EXERCISE GOAL:
Find every line in the records below that contains "appSlice", and copy it.
◆ ◆ ◆ ◆
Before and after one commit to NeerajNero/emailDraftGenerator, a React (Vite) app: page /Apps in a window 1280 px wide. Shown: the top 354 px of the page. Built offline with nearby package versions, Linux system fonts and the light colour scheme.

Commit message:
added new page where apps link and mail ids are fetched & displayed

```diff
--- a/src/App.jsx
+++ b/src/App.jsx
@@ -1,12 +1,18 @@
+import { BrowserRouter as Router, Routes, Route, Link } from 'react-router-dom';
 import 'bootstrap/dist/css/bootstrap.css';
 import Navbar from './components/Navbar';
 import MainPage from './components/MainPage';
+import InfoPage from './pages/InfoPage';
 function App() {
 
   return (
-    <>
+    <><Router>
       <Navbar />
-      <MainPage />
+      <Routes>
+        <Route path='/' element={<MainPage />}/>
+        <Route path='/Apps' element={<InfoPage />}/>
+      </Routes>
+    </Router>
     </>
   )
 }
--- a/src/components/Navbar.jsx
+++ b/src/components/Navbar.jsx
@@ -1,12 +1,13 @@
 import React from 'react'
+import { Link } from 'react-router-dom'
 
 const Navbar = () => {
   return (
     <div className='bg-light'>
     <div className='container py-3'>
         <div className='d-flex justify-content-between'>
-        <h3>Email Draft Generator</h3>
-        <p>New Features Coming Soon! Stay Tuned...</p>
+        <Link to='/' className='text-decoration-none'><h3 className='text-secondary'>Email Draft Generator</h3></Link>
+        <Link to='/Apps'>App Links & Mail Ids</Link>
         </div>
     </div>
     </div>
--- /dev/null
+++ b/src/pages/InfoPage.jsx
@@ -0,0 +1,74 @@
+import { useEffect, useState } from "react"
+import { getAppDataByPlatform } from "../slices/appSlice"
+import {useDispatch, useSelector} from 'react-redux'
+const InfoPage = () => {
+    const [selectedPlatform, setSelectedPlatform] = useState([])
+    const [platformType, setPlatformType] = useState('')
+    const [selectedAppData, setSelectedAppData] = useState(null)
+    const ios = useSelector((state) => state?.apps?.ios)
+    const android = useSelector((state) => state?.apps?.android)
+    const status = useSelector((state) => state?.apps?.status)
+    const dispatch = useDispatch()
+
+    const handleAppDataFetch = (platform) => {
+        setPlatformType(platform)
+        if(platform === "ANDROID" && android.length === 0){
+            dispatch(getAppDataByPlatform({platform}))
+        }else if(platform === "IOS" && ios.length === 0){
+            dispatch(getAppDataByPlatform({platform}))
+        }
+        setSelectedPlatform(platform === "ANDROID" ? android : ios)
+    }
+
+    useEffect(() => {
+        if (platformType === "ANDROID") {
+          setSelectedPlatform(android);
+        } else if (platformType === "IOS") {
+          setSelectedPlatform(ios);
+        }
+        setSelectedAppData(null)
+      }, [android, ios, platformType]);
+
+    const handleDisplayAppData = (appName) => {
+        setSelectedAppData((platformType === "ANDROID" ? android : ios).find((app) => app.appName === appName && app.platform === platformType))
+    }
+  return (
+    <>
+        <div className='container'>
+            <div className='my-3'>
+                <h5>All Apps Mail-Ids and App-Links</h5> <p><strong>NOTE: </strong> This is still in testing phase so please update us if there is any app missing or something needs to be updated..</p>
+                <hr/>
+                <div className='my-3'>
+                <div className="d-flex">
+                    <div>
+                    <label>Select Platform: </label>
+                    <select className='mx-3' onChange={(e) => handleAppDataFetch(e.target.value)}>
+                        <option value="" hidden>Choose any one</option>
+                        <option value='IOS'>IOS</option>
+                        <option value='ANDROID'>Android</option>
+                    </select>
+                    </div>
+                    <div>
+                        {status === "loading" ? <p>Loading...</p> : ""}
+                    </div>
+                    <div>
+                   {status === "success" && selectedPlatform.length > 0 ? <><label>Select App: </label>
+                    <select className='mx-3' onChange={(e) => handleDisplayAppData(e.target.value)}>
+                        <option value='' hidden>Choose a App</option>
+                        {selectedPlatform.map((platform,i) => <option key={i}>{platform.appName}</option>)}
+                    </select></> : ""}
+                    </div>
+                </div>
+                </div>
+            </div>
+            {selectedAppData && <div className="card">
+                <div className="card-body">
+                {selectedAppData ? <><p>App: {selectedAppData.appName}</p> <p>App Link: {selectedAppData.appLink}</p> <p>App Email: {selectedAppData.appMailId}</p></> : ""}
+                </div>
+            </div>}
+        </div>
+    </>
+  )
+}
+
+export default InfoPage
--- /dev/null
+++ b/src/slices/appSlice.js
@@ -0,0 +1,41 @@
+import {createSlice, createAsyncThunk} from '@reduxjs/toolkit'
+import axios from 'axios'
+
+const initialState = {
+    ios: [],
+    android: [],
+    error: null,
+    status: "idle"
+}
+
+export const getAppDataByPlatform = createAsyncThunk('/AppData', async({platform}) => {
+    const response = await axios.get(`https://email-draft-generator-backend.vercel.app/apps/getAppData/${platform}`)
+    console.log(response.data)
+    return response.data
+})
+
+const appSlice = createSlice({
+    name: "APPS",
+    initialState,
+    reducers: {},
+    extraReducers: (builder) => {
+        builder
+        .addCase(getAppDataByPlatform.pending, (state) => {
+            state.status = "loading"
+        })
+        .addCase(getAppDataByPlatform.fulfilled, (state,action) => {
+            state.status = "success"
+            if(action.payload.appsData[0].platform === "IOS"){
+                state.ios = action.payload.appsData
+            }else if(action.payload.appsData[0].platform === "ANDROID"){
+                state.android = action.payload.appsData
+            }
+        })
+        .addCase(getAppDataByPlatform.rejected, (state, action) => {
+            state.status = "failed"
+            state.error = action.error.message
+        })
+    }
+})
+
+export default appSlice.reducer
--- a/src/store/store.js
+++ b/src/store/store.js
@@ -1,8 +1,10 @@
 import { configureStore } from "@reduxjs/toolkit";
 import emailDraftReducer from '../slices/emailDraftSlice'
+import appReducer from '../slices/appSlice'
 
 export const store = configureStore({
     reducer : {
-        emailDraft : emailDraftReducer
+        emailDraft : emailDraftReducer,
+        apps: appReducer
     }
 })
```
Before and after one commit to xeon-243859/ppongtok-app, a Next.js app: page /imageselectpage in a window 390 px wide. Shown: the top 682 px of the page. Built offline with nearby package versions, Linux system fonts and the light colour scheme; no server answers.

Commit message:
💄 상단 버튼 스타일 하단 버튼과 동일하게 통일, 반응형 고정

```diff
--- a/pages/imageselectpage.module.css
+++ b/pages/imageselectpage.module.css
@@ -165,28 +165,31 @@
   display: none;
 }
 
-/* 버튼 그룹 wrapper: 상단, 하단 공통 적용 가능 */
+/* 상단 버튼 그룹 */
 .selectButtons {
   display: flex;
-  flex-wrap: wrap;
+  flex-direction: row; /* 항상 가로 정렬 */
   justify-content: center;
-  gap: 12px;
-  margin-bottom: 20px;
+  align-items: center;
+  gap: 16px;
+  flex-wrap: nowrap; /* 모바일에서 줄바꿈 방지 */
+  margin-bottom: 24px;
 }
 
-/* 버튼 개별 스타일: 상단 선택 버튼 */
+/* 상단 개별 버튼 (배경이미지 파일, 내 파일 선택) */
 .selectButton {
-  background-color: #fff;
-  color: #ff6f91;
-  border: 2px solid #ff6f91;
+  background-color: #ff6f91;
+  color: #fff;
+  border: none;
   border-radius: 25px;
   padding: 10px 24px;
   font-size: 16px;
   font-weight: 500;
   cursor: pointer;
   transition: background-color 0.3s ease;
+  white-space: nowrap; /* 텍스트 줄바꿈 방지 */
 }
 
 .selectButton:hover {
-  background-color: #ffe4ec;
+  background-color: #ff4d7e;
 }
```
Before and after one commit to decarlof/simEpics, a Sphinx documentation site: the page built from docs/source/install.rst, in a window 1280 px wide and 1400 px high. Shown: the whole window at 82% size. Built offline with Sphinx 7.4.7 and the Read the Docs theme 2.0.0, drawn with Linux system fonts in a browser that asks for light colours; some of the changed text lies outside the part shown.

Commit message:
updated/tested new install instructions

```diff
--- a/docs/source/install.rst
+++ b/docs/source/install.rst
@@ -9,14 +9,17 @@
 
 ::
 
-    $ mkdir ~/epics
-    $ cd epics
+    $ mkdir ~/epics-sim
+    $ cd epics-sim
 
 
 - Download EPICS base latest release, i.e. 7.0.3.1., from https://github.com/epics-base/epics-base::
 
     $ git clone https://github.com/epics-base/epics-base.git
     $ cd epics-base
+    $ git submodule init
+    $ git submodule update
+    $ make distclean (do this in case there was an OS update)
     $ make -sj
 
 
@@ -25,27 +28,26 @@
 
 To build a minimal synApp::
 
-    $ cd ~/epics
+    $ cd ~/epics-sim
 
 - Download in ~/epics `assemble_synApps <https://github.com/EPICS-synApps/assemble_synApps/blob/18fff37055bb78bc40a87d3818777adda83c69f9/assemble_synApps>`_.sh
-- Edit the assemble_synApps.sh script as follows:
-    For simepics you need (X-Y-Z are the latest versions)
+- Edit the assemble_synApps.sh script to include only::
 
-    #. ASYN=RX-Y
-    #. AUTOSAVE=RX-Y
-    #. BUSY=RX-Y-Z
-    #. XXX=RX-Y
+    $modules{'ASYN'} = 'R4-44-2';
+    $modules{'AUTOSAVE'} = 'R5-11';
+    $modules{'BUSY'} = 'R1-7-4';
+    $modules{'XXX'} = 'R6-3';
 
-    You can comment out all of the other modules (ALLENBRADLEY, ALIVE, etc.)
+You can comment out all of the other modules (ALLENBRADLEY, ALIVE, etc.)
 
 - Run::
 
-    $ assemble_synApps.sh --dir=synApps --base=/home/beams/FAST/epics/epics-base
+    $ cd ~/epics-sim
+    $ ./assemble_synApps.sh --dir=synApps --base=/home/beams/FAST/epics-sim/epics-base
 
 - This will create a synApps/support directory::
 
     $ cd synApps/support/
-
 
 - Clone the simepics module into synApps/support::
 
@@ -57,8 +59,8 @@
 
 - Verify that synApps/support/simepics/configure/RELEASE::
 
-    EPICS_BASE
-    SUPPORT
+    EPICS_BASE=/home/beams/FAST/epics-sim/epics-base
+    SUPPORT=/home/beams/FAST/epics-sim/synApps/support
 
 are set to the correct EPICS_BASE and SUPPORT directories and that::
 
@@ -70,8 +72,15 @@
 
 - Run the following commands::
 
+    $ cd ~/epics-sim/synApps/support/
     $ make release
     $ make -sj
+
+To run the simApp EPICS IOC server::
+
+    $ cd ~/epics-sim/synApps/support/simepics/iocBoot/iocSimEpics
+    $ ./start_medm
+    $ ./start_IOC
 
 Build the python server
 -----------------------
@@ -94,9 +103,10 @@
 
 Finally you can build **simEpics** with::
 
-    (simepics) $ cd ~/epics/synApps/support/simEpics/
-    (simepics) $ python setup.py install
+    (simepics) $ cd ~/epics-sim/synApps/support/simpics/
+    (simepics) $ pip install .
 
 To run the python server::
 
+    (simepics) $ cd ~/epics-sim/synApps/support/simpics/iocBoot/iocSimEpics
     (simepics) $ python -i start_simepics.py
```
◆ ◆ ◆ ◆
EXPECTED ANSWER:
+import { getAppDataByPlatform } from "../slices/appSlice"
+++ b/src/slices/appSlice.js
+const appSlice = createSlice({
+export default appSlice.reducer
+import appReducer from '../slices/appSlice'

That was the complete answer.